Erdoğan calls Bernie
Imagine a year from today when there is a new president in the White House. That person’s name could be Hillary, Bernie or even Donald. But for the sake of argument and coherence in this scenario, we will imagine Bernie Sanders is in the White House. Now, let’s imagine a hypothetical telephone call
between the White House and President Recep Tayyip Erdoğan.
- Good morning, Mr. President.
- Good morning, Mr. Erdoğan.
- We have a PYD (Democratic Union Party) problem; I mentioned this before you took office. U.S. President Barack Obama ignored it.
- They are almost like the KDP (Kurdistan Democratic Party) in northern Iraq, self-sufficient and secular with no intention of independence.
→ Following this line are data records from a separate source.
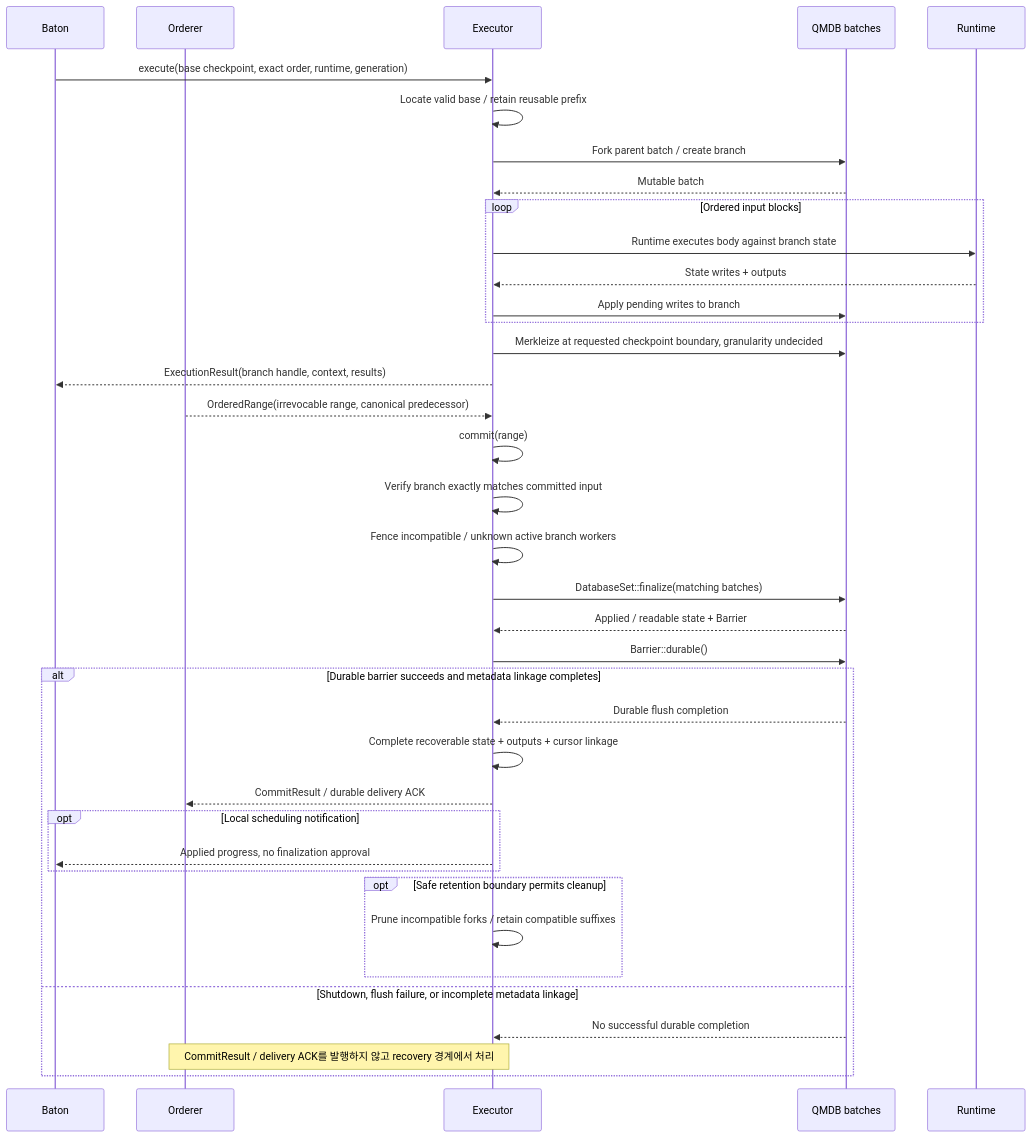
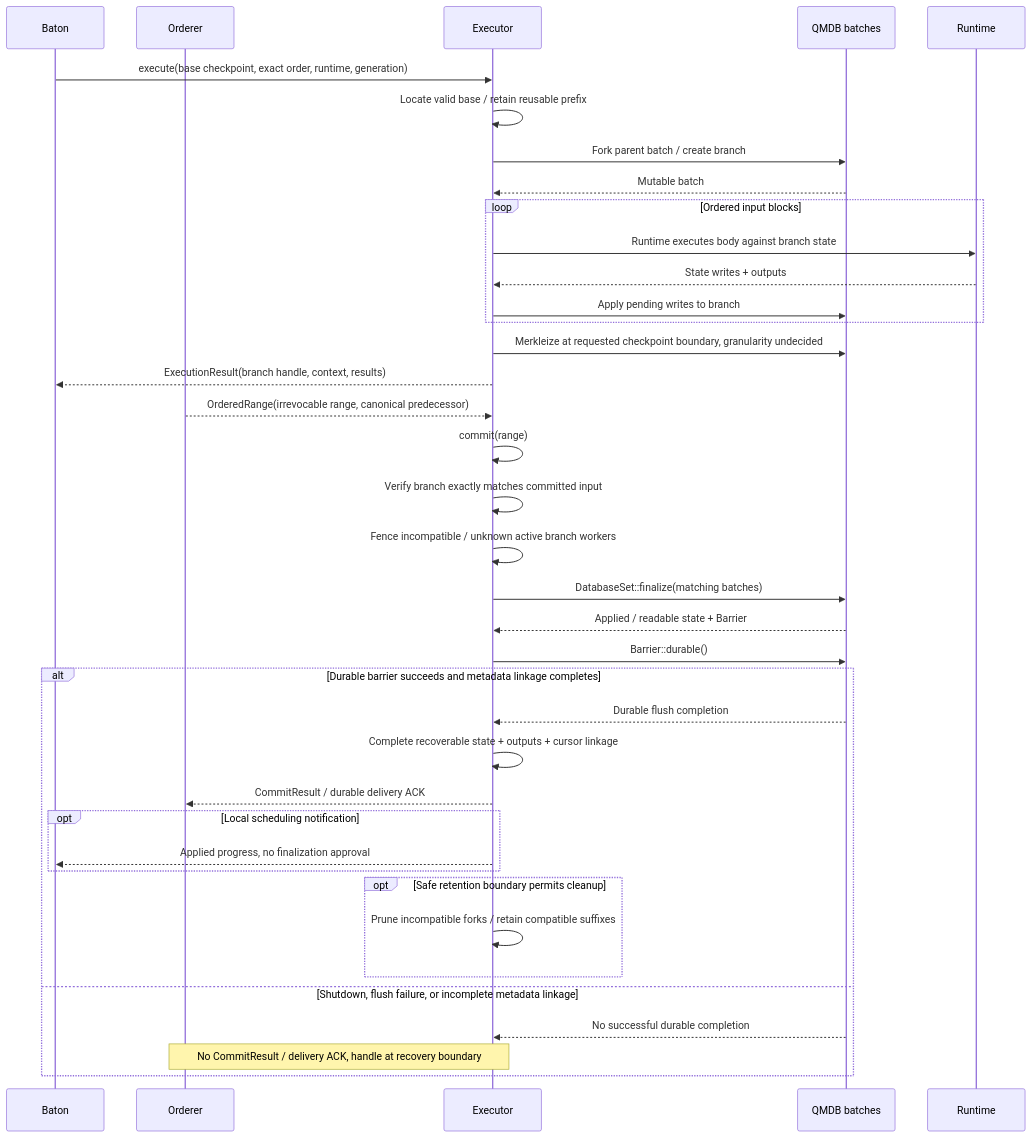
Before and after one commit to djm07073/baton-research: the second of 2 diagrams in docs/e2e/canonical.md, drawn with Mermaid. The commit also changed other lines of this file and 99 other files, not shown here.

````diff
--- a/docs/e2e/canonical.md
+++ b/docs/e2e/canonical.md
@@ -38,40 +38,40 @@
 ```mermaid
 sequenceDiagram
     participant B as Baton
     participant M as Orderer
     participant O as Executor
     participant Q as QMDB batches
     participant A as Runtime
     B->>O: execute(base checkpoint, exact order, runtime, generation)
     O->>O: Locate valid base / retain reusable prefix
     O->>Q: Fork parent batch / create branch
     Q-->>O: Mutable batch
     loop Ordered input blocks
         O->>A: Runtime executes body against branch state
         A-->>O: State writes + outputs
         O->>Q: Apply pending writes to branch
     end
     O->>Q: Merkleize at requested checkpoint boundary, granularity undecided
     O-->>B: ExecutionResult(branch handle, context, results)
     M-->>O: OrderedRange(irrevocable range, canonical predecessor)
     O->>O: commit(range)
     O->>O: Verify branch exactly matches committed input
     O->>O: Fence incompatible / unknown active branch workers
     O->>Q: DatabaseSet::finalize(matching batches)
     Q-->>O: Applied / readable state + Barrier
     O->>Q: Barrier::durable()
     alt Durable barrier succeeds and metadata linkage completes
         Q-->>O: Durable flush completion
         O->>O: Complete recoverable state + outputs + cursor linkage
         O-->>M: CommitResult / durable delivery ACK
         opt Local scheduling notification
             O-->>B: Applied progress, no finalization approval
         end
         opt Safe retention boundary permits cleanup
             O->>O: Prune incompatible forks / retain compatible suffixes
         end
     else Shutdown, flush failure, or incomplete metadata linkage
         Q-->>O: No successful durable completion
-        Note over M,O: CommitResult / delivery ACK를 발행하지 않고 recovery 경계에서 처리
+        Note over M,O: No CommitResult / delivery ACK, handle at recovery boundary
     end
 ```
````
Why are you unhappy?
- Because they are linked to the PKK (the outlawed Kurdistan Workers’ Party).
- But your government has also talked to the PKK leader. You were on the verge of a peace deal. We support your brave decision. We would encourage the Kurdish parties to stand with you in the talks.
- But we need more armed drones to kill the rest of the PKK first. There should be no military arm of this organization. Your congress is not approving the sales.
- Neither am I.
Again, this is an imaginary scenario, but one should not be surprised if one year from today we are still battling PKK terror, juggling to find a way to solve the refugee crisis and struggling inside an economic crisis. Because despite all the good-willed efforts, the wheels in Ankara seem to not be turning.
On a standard day, Prime Minister Ahmet Davutoğlu makes at least three TV appearances. President Erdoğan, not to be left out of the TV circuit, makes at least two speeches. One cannot help but wonder when they actually read reports, sign decrees or get briefings. PM Davutoğlu gets a briefing once a week from the National Intelligence Organization (MİT) undersecretary and the country’s military chief, and they only last about one hour. When do they really make decisions anyway?
So in the end, they end up reading a columnist who writes that U.S. presidential candidate Sanders is a “marginal Jewish leftist” or Energy Minister Berat Albayrak, who likens Republican People’s Party (CHP) leader Kemal Kılıçdaroğlu to real estate empire mogul Donald Trump.
Sadly this mediocracy and ignorance will not bring us to a better place. While Ankara is locked up in its obsession with Russia and Syrian President Bashar al-Assad, the rest of the world is getting ready to do business with Iran, witness a historic election in the U.S. and maybe much more. “They are trying to lock us inwards,” said President Erdoğan on Feb. 10. Who are “they?”
President Erdoğan would probably have a lot in common with Sanders on issues like immigration, health care and taxing Wall Street. Sanders would most likely support a foreign policy to balance Palestinians against Israel in the Middle East. He would be less interested in military intervention and maybe more inclined to let NATO allies take initiative. But he would be more aggressive in pushing freedom of the press and expression in Turkey. He would be more willing to talk to Turkey’s opposition groups. Hey, he may even make reference to the Gezi Park protests.
Time is running out. Ankara should start getting to know the candidates as soon as possible.
(Next week: Erdoğan calls Trump)